Problem requirements
Every line that contains "FrameLayout" must be located and copied from the data.

+ + +

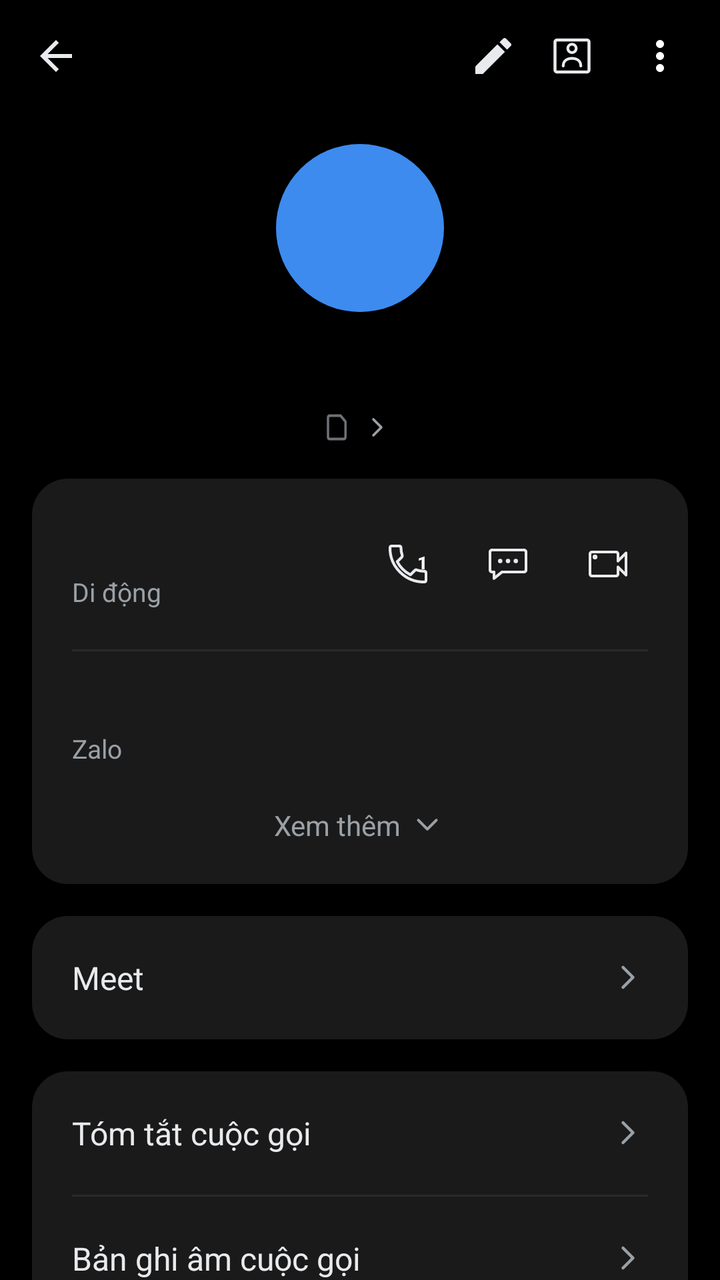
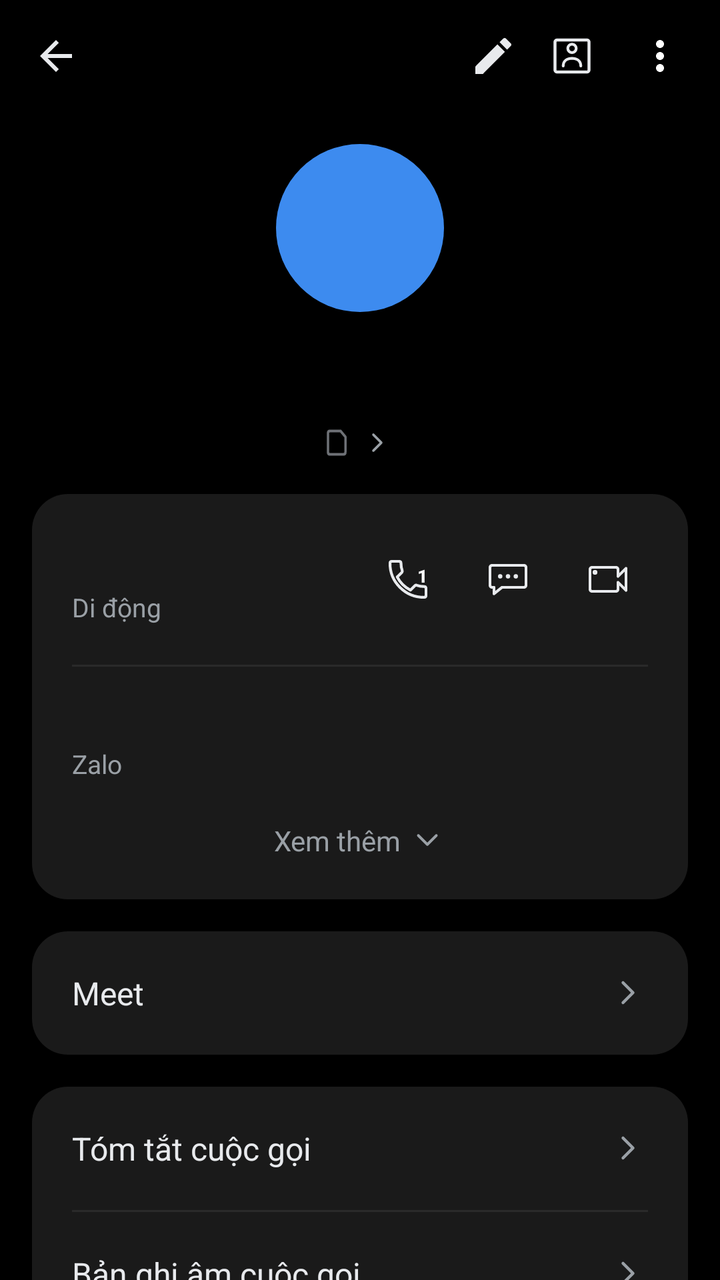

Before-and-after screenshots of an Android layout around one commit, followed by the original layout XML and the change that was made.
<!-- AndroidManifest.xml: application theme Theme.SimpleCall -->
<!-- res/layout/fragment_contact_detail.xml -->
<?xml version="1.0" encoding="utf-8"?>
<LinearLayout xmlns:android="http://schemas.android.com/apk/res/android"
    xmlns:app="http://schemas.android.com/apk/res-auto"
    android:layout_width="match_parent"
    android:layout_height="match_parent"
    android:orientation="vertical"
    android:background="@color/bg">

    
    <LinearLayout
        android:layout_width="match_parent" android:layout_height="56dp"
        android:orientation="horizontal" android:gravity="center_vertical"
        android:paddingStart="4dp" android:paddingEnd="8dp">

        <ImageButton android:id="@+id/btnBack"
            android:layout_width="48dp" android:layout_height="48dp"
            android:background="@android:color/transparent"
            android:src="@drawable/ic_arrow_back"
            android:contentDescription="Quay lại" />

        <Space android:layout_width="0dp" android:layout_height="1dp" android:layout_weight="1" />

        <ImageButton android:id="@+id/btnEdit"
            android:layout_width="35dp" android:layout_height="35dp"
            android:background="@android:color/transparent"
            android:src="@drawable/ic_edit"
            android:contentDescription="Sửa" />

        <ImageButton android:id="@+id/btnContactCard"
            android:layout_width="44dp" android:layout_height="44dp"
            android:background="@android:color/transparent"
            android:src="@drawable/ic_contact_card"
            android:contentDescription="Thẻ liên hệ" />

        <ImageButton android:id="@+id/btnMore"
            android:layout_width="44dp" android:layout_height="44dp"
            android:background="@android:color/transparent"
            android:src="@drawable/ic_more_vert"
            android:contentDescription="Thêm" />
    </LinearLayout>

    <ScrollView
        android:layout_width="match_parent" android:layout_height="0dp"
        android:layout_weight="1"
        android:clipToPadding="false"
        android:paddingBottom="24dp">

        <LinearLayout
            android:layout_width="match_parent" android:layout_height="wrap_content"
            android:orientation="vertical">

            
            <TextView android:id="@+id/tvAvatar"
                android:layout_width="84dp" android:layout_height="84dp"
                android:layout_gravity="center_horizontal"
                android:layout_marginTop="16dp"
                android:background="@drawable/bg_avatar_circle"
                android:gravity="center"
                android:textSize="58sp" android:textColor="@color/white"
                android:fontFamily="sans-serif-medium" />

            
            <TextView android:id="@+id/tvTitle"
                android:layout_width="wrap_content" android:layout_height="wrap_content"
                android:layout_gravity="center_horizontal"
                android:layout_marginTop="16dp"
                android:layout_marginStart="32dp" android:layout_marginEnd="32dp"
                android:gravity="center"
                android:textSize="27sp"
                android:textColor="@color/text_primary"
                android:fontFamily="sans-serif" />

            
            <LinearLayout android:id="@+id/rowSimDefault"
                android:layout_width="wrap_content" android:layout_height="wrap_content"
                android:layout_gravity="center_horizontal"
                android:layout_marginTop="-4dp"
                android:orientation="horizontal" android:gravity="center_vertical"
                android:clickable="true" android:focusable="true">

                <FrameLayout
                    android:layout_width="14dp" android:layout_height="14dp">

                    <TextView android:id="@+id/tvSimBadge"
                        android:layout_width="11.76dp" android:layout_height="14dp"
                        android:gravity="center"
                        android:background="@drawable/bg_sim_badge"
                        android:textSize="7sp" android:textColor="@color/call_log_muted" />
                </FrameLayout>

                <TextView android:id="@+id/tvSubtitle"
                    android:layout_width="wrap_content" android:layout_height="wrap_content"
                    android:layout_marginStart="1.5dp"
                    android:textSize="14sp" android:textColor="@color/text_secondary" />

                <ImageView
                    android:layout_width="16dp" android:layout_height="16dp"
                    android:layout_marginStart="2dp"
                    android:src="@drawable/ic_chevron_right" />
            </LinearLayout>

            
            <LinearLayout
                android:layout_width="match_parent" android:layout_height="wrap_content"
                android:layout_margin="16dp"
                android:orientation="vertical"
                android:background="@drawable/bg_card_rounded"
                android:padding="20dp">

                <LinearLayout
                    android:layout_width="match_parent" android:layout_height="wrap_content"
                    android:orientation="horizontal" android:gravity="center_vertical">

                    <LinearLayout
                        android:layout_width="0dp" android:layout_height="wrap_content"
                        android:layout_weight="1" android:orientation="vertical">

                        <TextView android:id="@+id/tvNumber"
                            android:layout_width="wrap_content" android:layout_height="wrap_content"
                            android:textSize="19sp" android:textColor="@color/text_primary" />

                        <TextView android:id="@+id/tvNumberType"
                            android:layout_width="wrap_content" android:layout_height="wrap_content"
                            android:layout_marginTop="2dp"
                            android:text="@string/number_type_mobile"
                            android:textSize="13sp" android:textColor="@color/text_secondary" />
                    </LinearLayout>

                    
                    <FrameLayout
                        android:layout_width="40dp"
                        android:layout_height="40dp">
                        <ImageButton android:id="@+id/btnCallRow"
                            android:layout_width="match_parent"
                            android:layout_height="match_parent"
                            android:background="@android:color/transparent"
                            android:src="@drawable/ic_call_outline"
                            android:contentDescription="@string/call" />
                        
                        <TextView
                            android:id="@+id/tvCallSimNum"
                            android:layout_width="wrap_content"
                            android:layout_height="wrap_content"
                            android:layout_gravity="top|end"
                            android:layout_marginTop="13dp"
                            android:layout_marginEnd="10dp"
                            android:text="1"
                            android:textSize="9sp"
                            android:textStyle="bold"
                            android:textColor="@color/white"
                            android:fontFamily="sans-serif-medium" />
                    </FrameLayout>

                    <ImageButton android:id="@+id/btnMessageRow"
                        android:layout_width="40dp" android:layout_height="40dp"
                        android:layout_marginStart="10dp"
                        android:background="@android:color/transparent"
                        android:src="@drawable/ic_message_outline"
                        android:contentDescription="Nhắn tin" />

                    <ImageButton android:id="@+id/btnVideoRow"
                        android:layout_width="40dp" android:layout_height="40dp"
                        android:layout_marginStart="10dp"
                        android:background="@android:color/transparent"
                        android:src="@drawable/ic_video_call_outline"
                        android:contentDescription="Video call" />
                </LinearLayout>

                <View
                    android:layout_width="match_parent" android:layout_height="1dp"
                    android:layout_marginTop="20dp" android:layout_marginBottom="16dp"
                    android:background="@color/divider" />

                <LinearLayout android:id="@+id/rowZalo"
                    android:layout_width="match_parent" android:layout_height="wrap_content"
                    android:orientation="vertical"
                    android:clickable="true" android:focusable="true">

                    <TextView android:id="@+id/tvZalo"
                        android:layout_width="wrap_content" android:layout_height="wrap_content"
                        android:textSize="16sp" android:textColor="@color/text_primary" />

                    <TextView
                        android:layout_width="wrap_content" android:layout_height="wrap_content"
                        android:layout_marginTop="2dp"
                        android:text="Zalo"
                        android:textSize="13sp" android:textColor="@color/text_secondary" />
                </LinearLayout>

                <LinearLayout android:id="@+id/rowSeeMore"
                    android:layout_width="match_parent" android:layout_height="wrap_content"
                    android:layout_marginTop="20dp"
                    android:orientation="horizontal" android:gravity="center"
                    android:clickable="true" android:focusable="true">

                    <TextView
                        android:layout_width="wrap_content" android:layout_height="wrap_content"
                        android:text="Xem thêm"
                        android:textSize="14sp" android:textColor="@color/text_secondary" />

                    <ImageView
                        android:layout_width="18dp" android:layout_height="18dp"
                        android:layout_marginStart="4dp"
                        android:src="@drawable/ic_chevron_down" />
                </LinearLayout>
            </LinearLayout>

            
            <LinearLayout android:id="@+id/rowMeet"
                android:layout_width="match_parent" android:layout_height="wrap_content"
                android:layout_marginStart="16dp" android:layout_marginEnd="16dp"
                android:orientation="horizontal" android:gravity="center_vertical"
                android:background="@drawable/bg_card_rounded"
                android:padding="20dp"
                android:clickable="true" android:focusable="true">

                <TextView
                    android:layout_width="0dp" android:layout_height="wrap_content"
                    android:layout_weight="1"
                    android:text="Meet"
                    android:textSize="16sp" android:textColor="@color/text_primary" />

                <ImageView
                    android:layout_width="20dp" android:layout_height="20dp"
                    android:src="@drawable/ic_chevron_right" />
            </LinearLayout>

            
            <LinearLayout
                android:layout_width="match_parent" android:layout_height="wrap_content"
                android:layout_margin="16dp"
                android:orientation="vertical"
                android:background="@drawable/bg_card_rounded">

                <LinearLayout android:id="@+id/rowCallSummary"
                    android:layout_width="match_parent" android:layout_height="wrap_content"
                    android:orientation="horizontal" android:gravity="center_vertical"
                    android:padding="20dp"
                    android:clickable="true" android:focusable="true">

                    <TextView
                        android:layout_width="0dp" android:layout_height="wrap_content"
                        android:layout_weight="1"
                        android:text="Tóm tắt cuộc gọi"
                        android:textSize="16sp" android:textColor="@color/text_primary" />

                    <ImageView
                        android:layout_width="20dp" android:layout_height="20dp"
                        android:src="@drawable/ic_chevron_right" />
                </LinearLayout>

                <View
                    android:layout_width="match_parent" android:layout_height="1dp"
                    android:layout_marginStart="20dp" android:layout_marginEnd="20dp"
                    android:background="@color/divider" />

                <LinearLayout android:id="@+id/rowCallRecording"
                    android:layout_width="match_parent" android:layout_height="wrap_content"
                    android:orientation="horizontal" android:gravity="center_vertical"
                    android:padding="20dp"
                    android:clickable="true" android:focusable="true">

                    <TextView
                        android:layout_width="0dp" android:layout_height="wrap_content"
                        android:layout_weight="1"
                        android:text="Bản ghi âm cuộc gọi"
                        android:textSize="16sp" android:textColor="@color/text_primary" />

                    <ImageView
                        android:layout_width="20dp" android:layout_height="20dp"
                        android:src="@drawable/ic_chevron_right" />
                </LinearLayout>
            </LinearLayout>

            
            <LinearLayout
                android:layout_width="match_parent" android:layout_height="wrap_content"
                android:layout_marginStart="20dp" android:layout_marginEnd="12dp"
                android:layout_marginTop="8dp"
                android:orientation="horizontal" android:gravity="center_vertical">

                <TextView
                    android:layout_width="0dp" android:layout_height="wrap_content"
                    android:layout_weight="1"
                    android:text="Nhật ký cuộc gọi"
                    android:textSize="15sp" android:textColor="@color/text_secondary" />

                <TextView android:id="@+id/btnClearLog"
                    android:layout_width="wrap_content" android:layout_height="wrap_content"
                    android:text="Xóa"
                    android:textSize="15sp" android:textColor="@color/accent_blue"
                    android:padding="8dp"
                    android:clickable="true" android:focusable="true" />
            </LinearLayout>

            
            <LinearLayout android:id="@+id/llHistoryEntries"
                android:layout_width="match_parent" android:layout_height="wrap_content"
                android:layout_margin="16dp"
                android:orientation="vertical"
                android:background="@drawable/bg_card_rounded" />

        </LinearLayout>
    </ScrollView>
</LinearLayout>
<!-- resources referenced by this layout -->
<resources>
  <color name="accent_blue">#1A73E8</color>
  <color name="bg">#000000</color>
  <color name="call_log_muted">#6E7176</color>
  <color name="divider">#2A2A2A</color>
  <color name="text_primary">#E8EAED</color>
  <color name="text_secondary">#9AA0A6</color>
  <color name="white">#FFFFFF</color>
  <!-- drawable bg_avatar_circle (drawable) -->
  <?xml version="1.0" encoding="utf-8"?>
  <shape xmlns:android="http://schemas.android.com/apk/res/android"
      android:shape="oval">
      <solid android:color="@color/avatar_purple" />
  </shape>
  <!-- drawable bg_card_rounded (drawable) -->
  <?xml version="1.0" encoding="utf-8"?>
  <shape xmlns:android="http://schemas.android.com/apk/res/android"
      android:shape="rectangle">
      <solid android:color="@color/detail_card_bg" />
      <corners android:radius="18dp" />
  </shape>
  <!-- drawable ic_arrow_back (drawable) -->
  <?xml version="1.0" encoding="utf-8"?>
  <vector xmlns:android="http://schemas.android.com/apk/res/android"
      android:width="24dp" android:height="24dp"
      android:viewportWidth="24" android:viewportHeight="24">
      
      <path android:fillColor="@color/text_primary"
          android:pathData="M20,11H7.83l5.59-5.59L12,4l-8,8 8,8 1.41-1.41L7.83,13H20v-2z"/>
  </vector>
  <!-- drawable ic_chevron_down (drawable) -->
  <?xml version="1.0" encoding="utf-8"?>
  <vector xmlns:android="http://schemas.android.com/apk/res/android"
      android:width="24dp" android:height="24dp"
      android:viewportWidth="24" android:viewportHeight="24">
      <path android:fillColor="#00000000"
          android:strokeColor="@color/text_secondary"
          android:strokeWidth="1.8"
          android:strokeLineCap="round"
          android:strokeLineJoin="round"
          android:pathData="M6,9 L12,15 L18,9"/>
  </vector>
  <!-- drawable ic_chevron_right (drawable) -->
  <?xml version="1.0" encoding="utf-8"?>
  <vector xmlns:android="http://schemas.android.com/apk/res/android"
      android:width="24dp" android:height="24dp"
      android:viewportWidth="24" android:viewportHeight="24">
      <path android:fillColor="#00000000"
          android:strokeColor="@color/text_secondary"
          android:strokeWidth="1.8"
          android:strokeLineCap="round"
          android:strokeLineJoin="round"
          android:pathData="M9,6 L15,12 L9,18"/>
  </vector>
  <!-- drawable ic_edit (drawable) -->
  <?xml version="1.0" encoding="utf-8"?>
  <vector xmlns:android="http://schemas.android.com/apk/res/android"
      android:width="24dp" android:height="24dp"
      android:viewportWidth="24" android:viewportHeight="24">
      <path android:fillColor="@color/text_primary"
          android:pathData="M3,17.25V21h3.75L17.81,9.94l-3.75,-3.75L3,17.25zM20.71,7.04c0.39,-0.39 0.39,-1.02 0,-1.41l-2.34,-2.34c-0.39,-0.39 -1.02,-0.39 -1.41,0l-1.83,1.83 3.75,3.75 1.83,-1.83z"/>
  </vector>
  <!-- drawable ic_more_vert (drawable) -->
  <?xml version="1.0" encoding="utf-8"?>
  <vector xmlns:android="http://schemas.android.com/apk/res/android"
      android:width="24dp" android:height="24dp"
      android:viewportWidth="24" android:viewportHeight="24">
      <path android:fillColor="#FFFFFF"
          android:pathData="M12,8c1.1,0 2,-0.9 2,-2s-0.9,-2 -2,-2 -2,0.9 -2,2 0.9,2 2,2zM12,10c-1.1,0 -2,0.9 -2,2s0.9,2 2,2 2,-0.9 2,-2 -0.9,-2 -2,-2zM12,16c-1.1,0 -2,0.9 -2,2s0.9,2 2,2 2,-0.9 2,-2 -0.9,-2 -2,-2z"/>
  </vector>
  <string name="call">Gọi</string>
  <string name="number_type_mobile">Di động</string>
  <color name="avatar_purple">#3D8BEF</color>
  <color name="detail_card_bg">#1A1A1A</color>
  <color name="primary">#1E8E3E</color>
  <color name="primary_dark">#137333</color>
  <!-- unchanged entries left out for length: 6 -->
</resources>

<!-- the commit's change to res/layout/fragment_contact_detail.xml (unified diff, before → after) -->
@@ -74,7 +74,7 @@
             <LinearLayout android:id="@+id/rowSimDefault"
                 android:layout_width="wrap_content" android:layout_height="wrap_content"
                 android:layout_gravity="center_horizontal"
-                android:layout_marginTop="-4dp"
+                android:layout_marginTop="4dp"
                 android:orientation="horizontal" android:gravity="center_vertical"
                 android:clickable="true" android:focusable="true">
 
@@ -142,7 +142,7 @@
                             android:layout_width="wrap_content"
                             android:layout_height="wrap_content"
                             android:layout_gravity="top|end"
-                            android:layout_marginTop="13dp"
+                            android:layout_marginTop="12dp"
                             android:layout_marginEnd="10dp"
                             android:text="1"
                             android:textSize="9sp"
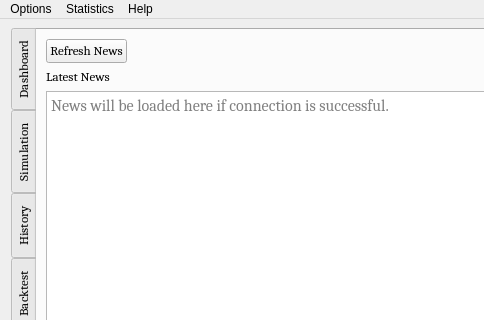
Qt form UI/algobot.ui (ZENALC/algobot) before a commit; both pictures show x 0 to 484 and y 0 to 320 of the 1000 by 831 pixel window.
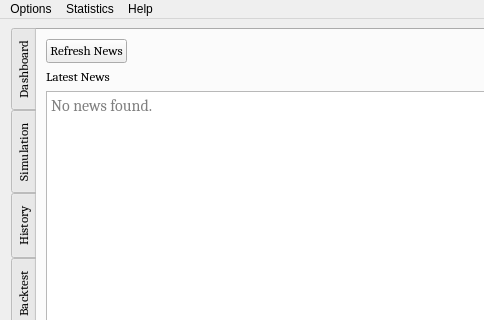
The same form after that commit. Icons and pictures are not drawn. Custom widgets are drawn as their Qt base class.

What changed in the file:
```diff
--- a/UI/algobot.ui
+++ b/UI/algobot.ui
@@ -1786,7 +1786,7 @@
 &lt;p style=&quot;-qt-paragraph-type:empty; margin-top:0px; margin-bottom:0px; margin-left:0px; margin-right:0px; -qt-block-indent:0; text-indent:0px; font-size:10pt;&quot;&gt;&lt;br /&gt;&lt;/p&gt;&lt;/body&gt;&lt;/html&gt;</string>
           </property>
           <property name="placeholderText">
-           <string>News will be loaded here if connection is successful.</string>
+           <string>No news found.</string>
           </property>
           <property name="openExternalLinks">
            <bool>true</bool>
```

+ + +

Result below
                <FrameLayout
                </FrameLayout>
                    <FrameLayout
                    </FrameLayout>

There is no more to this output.